Supplied records Block Start

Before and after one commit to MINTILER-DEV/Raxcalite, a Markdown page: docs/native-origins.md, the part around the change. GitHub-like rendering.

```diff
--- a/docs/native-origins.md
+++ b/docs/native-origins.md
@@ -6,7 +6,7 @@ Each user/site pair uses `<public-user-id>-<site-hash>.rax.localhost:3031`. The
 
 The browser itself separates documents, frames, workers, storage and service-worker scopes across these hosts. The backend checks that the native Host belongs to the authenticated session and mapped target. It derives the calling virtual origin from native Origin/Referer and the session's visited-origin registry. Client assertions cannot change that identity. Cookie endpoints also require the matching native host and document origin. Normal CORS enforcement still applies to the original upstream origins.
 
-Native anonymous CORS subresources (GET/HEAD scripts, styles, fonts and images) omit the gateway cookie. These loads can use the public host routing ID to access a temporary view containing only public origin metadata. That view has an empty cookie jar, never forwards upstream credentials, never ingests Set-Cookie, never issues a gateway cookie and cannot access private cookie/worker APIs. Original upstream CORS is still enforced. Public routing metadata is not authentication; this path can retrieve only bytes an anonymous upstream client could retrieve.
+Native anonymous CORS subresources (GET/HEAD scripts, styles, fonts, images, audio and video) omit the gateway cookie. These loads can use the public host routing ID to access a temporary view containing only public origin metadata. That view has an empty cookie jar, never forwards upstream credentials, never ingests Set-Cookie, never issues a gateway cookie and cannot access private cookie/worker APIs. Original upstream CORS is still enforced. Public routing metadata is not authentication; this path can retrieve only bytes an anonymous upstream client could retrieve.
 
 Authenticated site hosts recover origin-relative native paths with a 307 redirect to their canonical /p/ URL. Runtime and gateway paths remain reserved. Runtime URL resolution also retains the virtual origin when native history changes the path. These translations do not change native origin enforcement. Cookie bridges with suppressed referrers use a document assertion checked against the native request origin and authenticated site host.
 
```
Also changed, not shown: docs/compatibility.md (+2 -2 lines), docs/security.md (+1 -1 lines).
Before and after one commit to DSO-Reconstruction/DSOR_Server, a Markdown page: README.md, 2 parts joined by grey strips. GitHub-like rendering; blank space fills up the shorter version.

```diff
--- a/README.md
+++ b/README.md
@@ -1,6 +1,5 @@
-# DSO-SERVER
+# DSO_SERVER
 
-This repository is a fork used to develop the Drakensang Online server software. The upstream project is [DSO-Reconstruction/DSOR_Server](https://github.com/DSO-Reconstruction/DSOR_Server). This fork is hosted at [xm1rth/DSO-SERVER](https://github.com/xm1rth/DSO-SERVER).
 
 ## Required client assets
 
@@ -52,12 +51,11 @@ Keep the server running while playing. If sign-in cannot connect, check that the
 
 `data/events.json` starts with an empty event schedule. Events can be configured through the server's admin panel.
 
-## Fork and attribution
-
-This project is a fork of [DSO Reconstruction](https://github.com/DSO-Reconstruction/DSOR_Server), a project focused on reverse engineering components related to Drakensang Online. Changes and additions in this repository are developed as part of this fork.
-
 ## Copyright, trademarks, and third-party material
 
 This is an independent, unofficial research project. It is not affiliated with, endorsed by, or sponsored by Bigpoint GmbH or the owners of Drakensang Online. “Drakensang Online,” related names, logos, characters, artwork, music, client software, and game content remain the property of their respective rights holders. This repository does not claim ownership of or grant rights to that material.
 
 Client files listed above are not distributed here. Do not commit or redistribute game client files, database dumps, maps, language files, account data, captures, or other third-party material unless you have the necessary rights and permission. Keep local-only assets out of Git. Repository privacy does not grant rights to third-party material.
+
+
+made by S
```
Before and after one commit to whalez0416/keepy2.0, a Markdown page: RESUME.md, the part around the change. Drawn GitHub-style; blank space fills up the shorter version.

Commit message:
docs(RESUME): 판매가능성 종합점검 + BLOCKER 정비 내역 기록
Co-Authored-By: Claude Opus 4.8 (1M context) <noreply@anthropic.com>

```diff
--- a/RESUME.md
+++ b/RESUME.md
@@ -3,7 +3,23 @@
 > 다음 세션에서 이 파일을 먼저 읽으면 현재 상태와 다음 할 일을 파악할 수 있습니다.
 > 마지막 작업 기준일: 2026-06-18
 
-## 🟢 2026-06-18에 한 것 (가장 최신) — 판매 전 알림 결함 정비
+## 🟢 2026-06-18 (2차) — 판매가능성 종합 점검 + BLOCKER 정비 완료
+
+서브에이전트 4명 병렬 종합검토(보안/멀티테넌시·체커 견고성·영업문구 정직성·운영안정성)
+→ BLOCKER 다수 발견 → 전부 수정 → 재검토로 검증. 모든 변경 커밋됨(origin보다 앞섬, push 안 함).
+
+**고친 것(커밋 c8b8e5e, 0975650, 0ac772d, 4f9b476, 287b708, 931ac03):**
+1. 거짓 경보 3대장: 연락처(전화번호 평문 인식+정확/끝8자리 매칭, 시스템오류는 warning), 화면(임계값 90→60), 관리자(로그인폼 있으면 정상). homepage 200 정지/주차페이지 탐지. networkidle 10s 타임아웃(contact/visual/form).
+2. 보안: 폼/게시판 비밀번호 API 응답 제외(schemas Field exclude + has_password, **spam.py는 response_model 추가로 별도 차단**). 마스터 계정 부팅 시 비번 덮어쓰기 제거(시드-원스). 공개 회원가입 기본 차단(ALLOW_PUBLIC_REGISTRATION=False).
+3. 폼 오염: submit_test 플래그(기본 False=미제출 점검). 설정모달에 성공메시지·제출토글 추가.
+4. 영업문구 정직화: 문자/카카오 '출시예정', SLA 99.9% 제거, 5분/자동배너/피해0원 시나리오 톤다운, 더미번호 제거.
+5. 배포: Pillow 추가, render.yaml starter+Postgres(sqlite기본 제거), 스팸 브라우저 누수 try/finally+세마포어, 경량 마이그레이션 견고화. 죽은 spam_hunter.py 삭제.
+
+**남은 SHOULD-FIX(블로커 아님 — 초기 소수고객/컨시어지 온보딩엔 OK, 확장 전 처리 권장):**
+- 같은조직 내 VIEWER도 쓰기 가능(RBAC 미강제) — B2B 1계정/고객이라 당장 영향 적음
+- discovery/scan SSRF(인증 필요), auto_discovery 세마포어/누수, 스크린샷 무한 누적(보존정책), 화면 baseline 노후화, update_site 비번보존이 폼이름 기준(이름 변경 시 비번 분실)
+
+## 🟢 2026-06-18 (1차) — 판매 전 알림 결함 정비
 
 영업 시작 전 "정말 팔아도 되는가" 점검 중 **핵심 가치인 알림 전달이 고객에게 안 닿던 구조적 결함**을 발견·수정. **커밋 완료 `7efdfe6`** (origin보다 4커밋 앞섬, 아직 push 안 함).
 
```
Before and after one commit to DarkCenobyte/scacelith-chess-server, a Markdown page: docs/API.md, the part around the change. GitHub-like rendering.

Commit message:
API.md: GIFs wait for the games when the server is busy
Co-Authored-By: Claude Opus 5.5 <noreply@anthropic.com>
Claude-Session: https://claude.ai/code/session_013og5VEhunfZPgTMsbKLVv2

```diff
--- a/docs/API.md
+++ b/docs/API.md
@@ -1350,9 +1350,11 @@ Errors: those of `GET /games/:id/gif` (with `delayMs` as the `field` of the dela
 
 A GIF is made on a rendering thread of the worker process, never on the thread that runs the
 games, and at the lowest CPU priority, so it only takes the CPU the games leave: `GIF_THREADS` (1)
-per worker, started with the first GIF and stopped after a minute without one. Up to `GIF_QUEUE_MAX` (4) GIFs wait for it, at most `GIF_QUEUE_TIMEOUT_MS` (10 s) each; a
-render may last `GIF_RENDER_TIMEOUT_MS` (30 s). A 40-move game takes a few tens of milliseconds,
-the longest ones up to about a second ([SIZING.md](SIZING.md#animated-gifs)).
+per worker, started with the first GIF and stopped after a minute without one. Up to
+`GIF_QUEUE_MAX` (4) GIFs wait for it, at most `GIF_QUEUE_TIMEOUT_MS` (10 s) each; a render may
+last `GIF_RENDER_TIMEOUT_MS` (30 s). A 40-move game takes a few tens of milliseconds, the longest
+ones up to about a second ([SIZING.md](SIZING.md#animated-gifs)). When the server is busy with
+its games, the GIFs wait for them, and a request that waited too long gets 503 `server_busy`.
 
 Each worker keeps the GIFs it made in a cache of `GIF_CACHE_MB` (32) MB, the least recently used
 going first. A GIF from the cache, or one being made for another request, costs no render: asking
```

Supplied records Block End

◆ **Task details**
The answer must be every line of the records that holds the string "made".

◆ **Exercise result**
+made by S
 A GIF is made on a rendering thread of the worker process, never on the thread that runs the
 Each worker keeps the GIFs it made in a cache of `GIF_CACHE_MB` (32) MB, the least recently used
 going first. A GIF from the cache, or one being made for another request, costs no render: asking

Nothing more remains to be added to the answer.